Tuesday, September 11 15:00:05
A fundraising surge by banks in the euro zone's indebted southern half, sparked by the ECB's commitment to backstop the bloc, has not been matched in the moribund market for unsecured lending between financial institutions.
While asset managers hungry for returns and assuaged by the latest crisis-fighting plans are suddenly investing in Europe's riskier names, the confidence to lend between banks, shattered by years of financial crisis, is taking longer to rebuild.
The ECB has brought a period of optimism to financial markets with its plan to buy government bonds from peripheral issuers like Spain and Italy, providing they sign up to the conditions of the region's bailout fund.
As a result, Monday saw the third largest total for euro-denominated corporate debt issuance in a decade, as well as the first sale in six months by a second-tier financial borrower from the euro zone's troubled peripheral states.
However, the door to wholesale funding markets, where banks borrow from each other to lend to households and companies at a profit, remains firmly shut for most Spanish and Italian banks, and few in the market expect a revival any time soon.
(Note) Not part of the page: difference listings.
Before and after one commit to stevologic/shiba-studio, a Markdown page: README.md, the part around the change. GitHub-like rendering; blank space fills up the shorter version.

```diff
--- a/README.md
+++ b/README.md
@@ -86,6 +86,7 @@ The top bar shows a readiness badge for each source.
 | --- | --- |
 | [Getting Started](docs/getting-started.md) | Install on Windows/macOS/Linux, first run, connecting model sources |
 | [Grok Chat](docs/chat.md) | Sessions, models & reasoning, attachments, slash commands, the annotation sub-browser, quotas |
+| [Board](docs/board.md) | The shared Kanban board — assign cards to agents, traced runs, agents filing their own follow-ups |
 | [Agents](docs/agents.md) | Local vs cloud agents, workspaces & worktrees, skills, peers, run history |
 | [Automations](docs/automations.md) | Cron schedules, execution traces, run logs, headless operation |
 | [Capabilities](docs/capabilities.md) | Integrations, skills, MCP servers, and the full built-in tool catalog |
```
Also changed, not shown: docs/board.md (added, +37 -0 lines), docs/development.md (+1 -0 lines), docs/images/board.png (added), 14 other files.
Three-month Euribor, a notional interbank borrowing rate determined by a panel of banks, fixed at a record low 0.258 percent today, but traders said that rate was artificially depressed by ECB banking liquidity injections and that prices for lending to peripheral institutions had long since ceased to be quoted. "The unsecured market hasn't seen a change so far... it will still take a lot of time before money market credit lines will be open for trade," said a money market trader in Germany. The interbank unsecured market, where money is lent without the backing of collateral, was once an important source of cheap and plentiful funding for banks and contributed to a boom in lending to consumers and businesses.
But, hit first by the 2008 global financial meltdown and then by the euro zone sovereign debt crisis, credit lines have steadily dried up to all but the region's most secure banks - hampering economic activity and reflecting the extreme caution attached to unsecured lending.
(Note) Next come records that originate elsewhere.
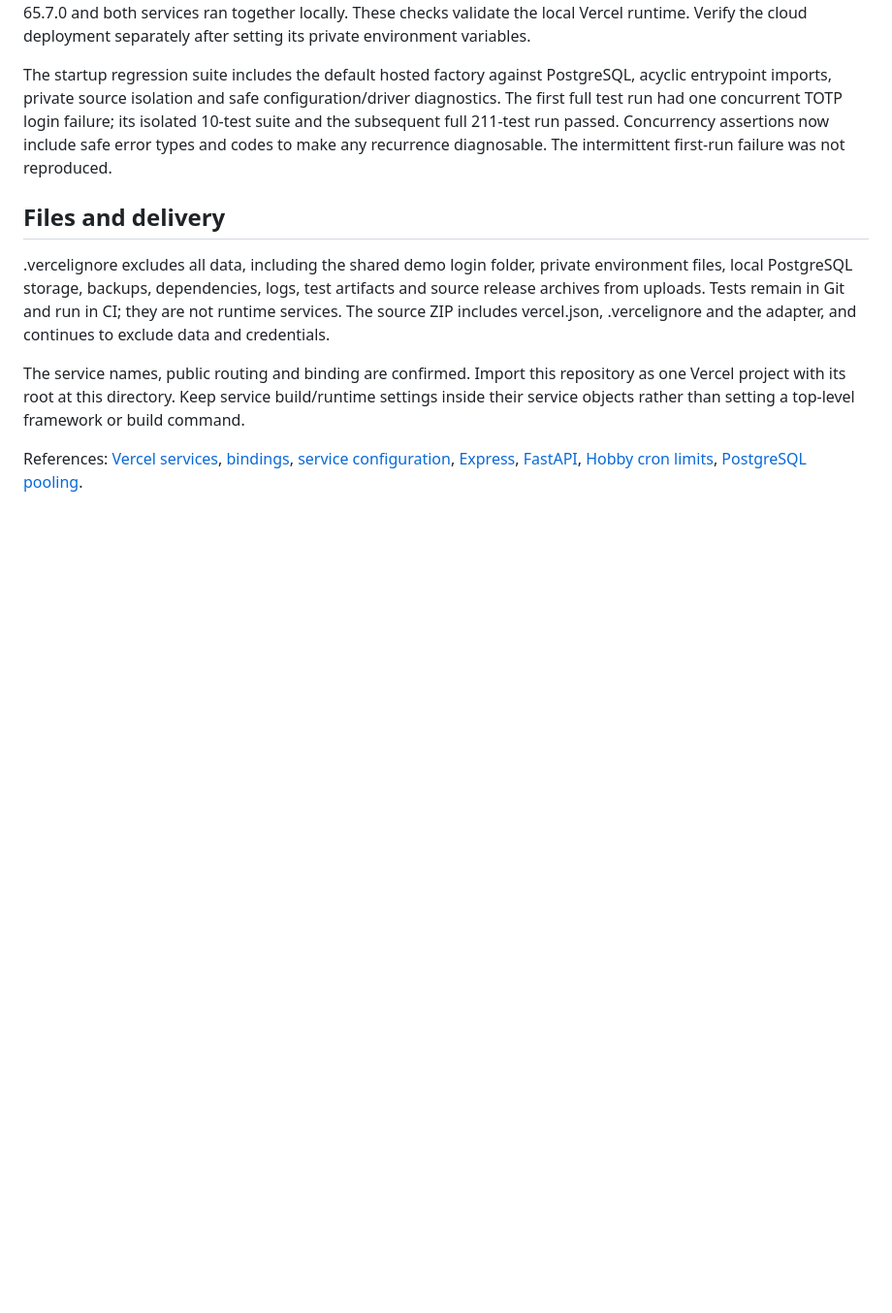
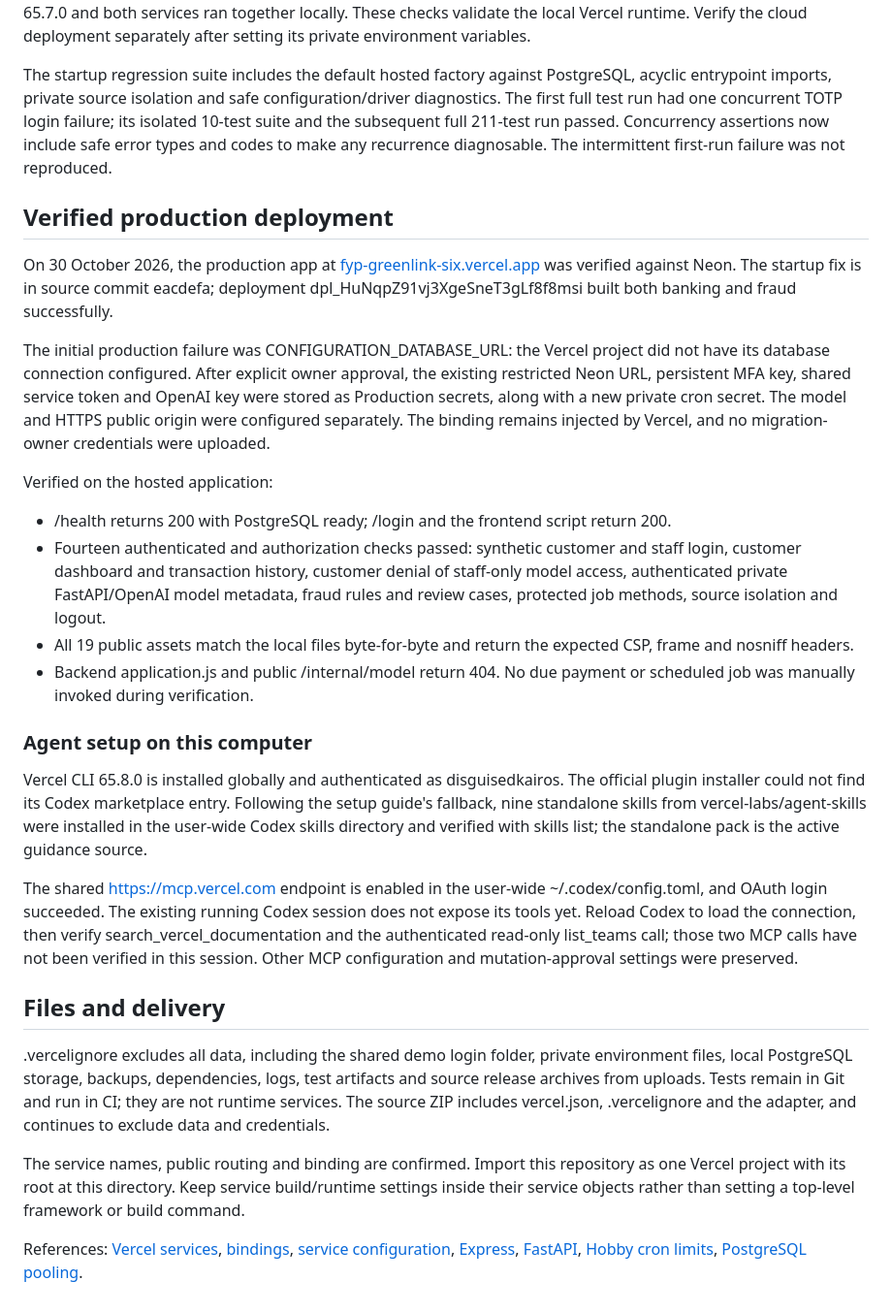
Before and after one commit to DisguisedKairos/FYP, a Markdown page: docs/vercel.md, the part around the change. Shown at 97% size. Drawn GitHub-style; blank space fills up the shorter version.

```diff
--- a/docs/vercel.md
+++ b/docs/vercel.md
@@ -97,6 +97,25 @@ The hosted client-IP regression also verifies the Node-to-Web Headers conversion
 
 The startup regression suite includes the default hosted factory against PostgreSQL, acyclic entrypoint imports, private source isolation and safe configuration/driver diagnostics. The first full test run had one concurrent TOTP login failure; its isolated 10-test suite and the subsequent full 211-test run passed. Concurrency assertions now include safe error types and codes to make any recurrence diagnosable. The intermittent first-run failure was not reproduced.
 
+## Verified production deployment
+
+On 30 October 2026, the production app at [fyp-greenlink-six.vercel.app](https://fyp-greenlink-six.vercel.app) was verified against Neon. The startup fix is in source commit eacdefa; deployment dpl_HuNqpZ91vj3XgeSneT3gLf8f8msi built both banking and fraud successfully.
+
+The initial production failure was CONFIGURATION_DATABASE_URL: the Vercel project did not have its database connection configured. After explicit owner approval, the existing restricted Neon URL, persistent MFA key, shared service token and OpenAI key were stored as Production secrets, along with a new private cron secret. The model and HTTPS public origin were configured separately. The binding remains injected by Vercel, and no migration-owner credentials were uploaded.
+
+Verified on the hosted application:
+
+- /health returns 200 with PostgreSQL ready; /login and the frontend script return 200.
+- Fourteen authenticated and authorization checks passed: synthetic customer and staff login, customer dashboard and transaction history, customer denial of staff-only model access, authenticated private FastAPI/OpenAI model metadata, fraud rules and review cases, protected job methods, source isolation and logout.
+- All 19 public assets match the local files byte-for-byte and return the expected CSP, frame and nosniff headers.
+- Backend application.js and public /internal/model return 404. No due payment or scheduled job was manually invoked during verification.
+
+### Agent setup on this computer
+
+Vercel CLI 65.8.0 is installed globally and authenticated as disguisedkairos. The official plugin installer could not find its Codex marketplace entry. Following the setup guide's fallback, nine standalone skills from vercel-labs/agent-skills were installed in the user-wide Codex skills directory and verified with skills list; the standalone pack is the active guidance source.
+
+The shared https://mcp.vercel.com endpoint is enabled in the user-wide ~/.codex/config.toml, and OAuth login succeeded. The existing running Codex session does not expose its tools yet. Reload Codex to load the connection, then verify search_vercel_documentation and the authenticated read-only list_teams call; those two MCP calls have not been verified in this session. Other MCP configuration and mutation-approval settings were preserved.
+
 ## Files and delivery
 
 .vercelignore excludes all data, including the shared demo login folder, private environment files, local PostgreSQL storage, backups, dependencies, logs, test artifacts and source release archives from uploads. Tests remain in Git and run in CI; they are not runtime services. The source ZIP includes vercel.json, .vercelignore and the adapter, and continues to exclude data and credentials.
```
Also changed, not shown: README.md (+2 -0 lines).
"Some of the French banks from our perspective are a no-no, and the Italians etc. would be a no-no. But certainly some of the top tier German banks we would be comfortable with," said the head of money markets at one London bank who declined to be named due to the sensitivity of the issue.
The rush to bring senior and covered bond issues to market painted a rosy picture of sentiment, but analysts said other factors were also behind the clamour to issue debt and tempered hopes of an eventual revival in interbank lending.
"A market which has been undersupplied for quite some time is now in catch up mode and investors are quite happy to take on these volumes," said Ted Packmohr, head of covered bonds research at Commerzbank.
"Everybody is pressing into this short, open window and I don't know that you can overinterpret it (to say) that this will spark activity in other areas."
For Spain, uncertainty over the outcome of a banking review to determine who needs what from an EU banking bailout agreed earlier this year, along with long-term questions over the sector's restructuring, could keep the interbank funding door shut for the foreseeable future.
"There is still quite a lot of data to be expected that will have an impact on accessibility of interbank lending," Packmohr said. (C ) Reurters